=== Begin Enclosure ===

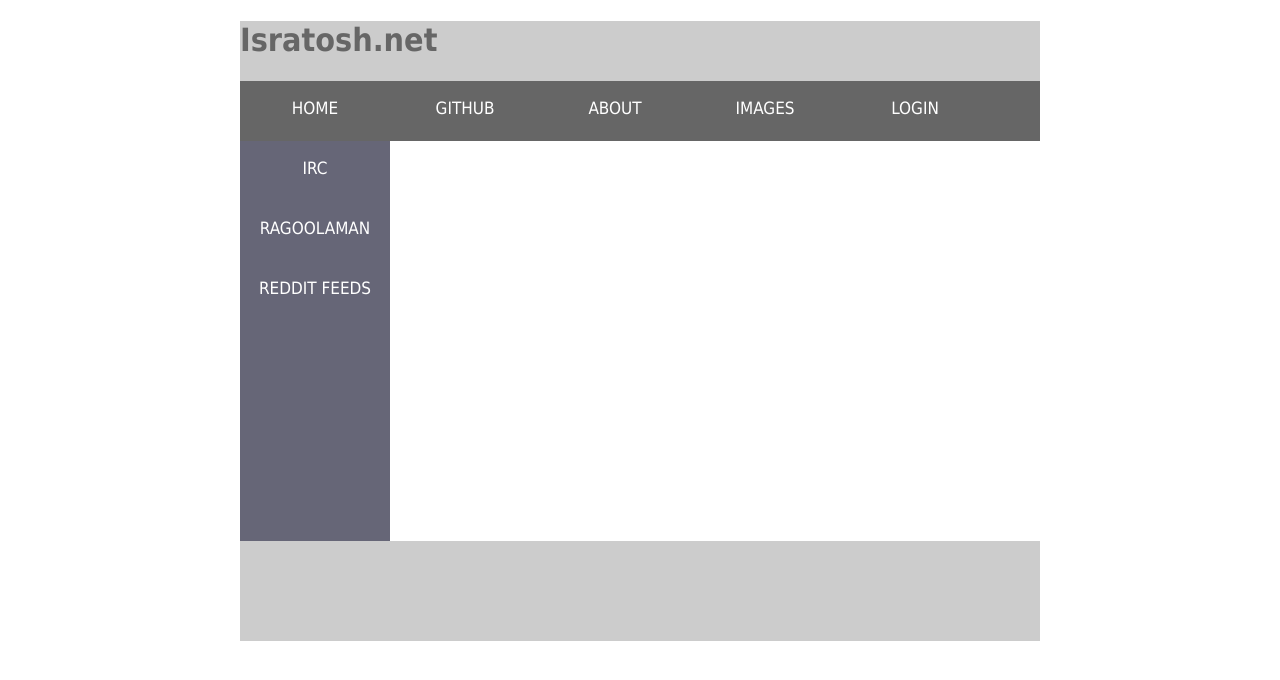
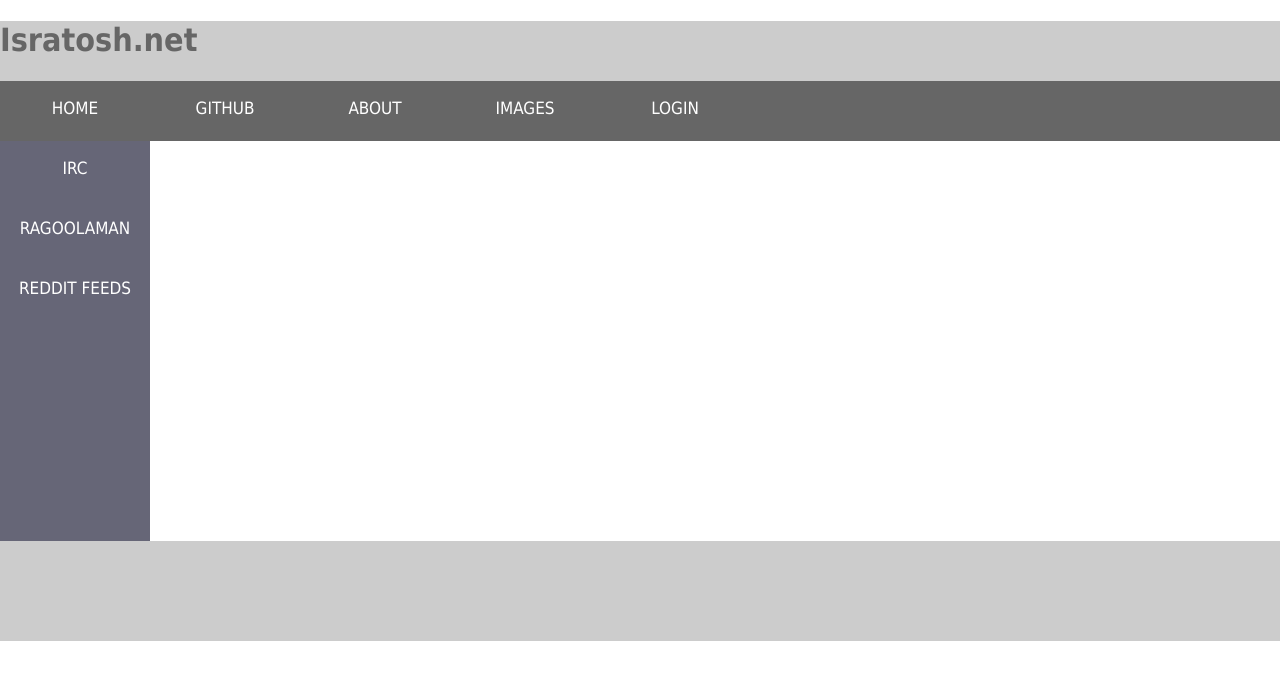
Before and after one commit to ragoolaman/ragoolaman.github.io, a Jekyll site: the page Isratosh/ServerSite.html, which Jekyll copies as it is, in a window 1280 px wide. Shown: the top 680 px of the page. Built offline with Jekyll 4.4.1, drawn with Linux system fonts in a browser that asks for light colours.

Commit message:
Made a few minor changes to make stuff work for once.
Again, login is deprecated. Do not use.

```diff
--- a/Isratosh/CSS/800px.css
+++ b/Isratosh/CSS/800px.css
@@ -1,5 +1,9 @@
 #Container {
-	width:300px;
+	width:500px;
+}
+#Menu {
+	width:auto;
+	height:500px;
 }
 #SideBar {
 	width:100px;
--- a/Isratosh/CSS/Mainbody.css
+++ b/Isratosh/CSS/Mainbody.css
@@ -1,5 +1,5 @@
 #Container {
-	width:800px;
+	width:auto;
 	height:auto;
 	margin-left:auto;
 	margin-right:auto;
@@ -8,6 +8,7 @@
 }
 #Header {
 	height:60px;
+	width:auto;
 	background-color:#CCC;
 	font-family:Tahoma, Geneva, sans-serif;
 }
@@ -24,7 +25,7 @@
 	color:#666;
 }
 #Menu {
-	height:60px;
+	height:auto;
 	background-color:#666;
 }
 #SideBar {
@@ -34,7 +35,7 @@
 	float:left;
 }
 #MainBody {
-	width:650px;
+	width:auto;
 	height:400px;
 	background-color:#FFF;
 	float:right;
--- a/Isratosh/ServerSite.html
+++ b/Isratosh/ServerSite.html
@@ -2,7 +2,7 @@
 <html>
 <head>
 <meta charset="ISO-8859-1">
-<link href="CSS/Mainbody.css" rel="stylesheet" type="text/css" />
+<link href="CSS/Mainbody.css" rel="stylesheet" type="text/css" media="screen and (min-width:800px)"/>
 <link href="CSS/800px.css" rel="stylesheet" type="text/css" media="screen and (max-width: 800px)"/>
 <link href="CSS/Menu.css" rel="stylesheet" type="text/css" />
 <link href="CSS/SideBar.css" rel="stylesheet" type="text/css" />
```
Also changed, not shown: Isratosh/About.html (line endings or trailing spaces), Isratosh/CSS/SideBar.css (line endings or trailing spaces), Isratosh/Images.html (line endings or trailing spaces).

=== End Enclosure ===

Omit the pictures and give the material again, exactly and in full.

Before and after one commit to ragoolaman/ragoolaman.github.io, a Jekyll site: the page Isratosh/ServerSite.html, which Jekyll copies as it is, in a window 1280 px wide. Shown: the top 680 px of the page. Built offline with Jekyll 4.4.1, drawn with Linux system fonts in a browser that asks for light colours.

Commit message:
Made a few minor changes to make stuff work for once.
Again, login is deprecated. Do not use.

```diff
--- a/Isratosh/CSS/800px.css
+++ b/Isratosh/CSS/800px.css
@@ -1,5 +1,9 @@
 #Container {
-	width:300px;
+	width:500px;
+}
+#Menu {
+	width:auto;
+	height:500px;
 }
 #SideBar {
 	width:100px;
--- a/Isratosh/CSS/Mainbody.css
+++ b/Isratosh/CSS/Mainbody.css
@@ -1,5 +1,5 @@
 #Container {
-	width:800px;
+	width:auto;
 	height:auto;
 	margin-left:auto;
 	margin-right:auto;
@@ -8,6 +8,7 @@
 }
 #Header {
 	height:60px;
+	width:auto;
 	background-color:#CCC;
 	font-family:Tahoma, Geneva, sans-serif;
 }
@@ -24,7 +25,7 @@
 	color:#666;
 }
 #Menu {
-	height:60px;
+	height:auto;
 	background-color:#666;
 }
 #SideBar {
@@ -34,7 +35,7 @@
 	float:left;
 }
 #MainBody {
-	width:650px;
+	width:auto;
 	height:400px;
 	background-color:#FFF;
 	float:right;
--- a/Isratosh/ServerSite.html
+++ b/Isratosh/ServerSite.html
@@ -2,7 +2,7 @@
 <html>
 <head>
 <meta charset="ISO-8859-1">
-<link href="CSS/Mainbody.css" rel="stylesheet" type="text/css" />
+<link href="CSS/Mainbody.css" rel="stylesheet" type="text/css" media="screen and (min-width:800px)"/>
 <link href="CSS/800px.css" rel="stylesheet" type="text/css" media="screen and (max-width: 800px)"/>
 <link href="CSS/Menu.css" rel="stylesheet" type="text/css" />
 <link href="CSS/SideBar.css" rel="stylesheet" type="text/css" />
```
Also changed, not shown: Isratosh/About.html (line endings or trailing spaces), Isratosh/CSS/SideBar.css (line endings or trailing spaces), Isratosh/Images.html (line endings or trailing spaces).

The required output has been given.